Before you start worrying that this research will usher in the world portrayed in the science- fiction thriller Gattaca, we are a long, long way from any practical application of these findings. That will come only after many years of replicating the findings.
Moreover, there's no single gene or even set of genes for entrepreneurship. Our genes influence broader categories of behavior, such as whether we do things that involve a great deal or small amount of novelty. While entrepreneurship might involve pursuing novelty, so do many other human activities.
Further complicating the issue, hundreds of genes probably influence whether or not we become entrepreneurs. Thus far in the molecular genetics research, we've found initial evidence for just one of them--a version of a gene for a receptor for the brain chemical dopamine.
Geneticists have speculated that sensation-seeking people have versions of dopamine receptor genes that require more stimulating experiences in order to produce a given amount of dopamine in the brain.
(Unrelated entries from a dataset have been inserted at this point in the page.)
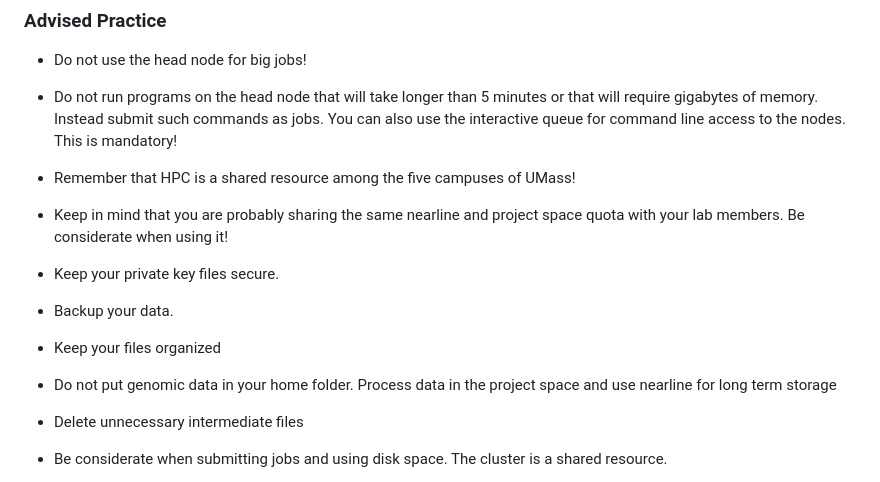
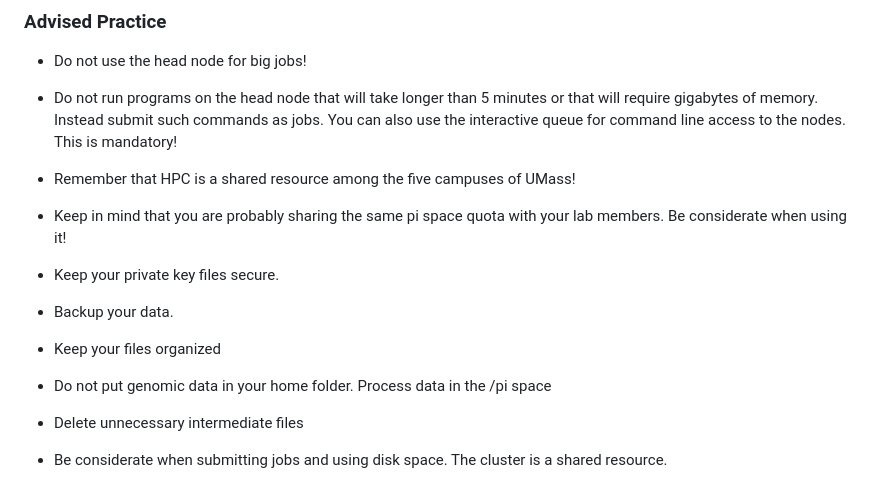
Before and after one commit to UMMS-Biocore/bootcamp, a Markdown page: session1/session1.2.md, the part around the change. Drawn GitHub-style.

Commit message:
project/nearline changed to pi

```diff
--- a/session1/session1.2.md
+++ b/session1/session1.2.md
@@ -338,7 +338,7 @@ you need to submit it to the long queue.
 
 - Remember that HPC is a shared resource among the five campuses of UMass!
 
-- Keep in mind that you are probably sharing the same nearline and project space quota with your lab members. Be considerate when using it!
+- Keep in mind that you are probably sharing the same pi space quota with your lab members. Be considerate when using it!
 
 - Keep your private key files secure.
 
@@ -346,7 +346,7 @@ you need to submit it to the long queue.
 
 - Keep your files organized
 
-- Do not put genomic data in your home folder. Process data in the project space and use nearline for long term storage
+- Do not put genomic data in your home folder. Process data in the /pi space
 
 - Delete unnecessary intermediate files
 
```
Also changed, not shown: 1 other file.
To get the higher level of stimulation, those people are more likely to engage in sensation seeking activities, including starting businesses.
While your genes influence whether or not you become an entrepreneur, experience matters, too. Genes don't determine anything you do; they merely influence what you do in the same way your life experiences do. Just as receiving a financial windfall increases your odds of starting a business, so too does having a particular genetic makeup. But just as some people without a penny to their name start companies, so too can people without the genetic make-up associated with entrepreneurship.
While the research so far is limited, it does mean that when you describe someone as a born entrepreneur, you really are onto something.
The author is an Entrepreneur contributor. The opinions expressed are those of the writer.
Scott Shane is the A. Malachi Mixon III professor of entrepreneurial studies at Case Western Reserve University. His books include Illusions of Entrepreneurship: The Costly Myths That Entrepreneurs, Investors, and Policy Makers Live by (Yale University Press, 2008) and Finding Fertile Ground: Identifying Extraordinary Opportunities for New Businesses (Pearson Prentice Hall, 2005).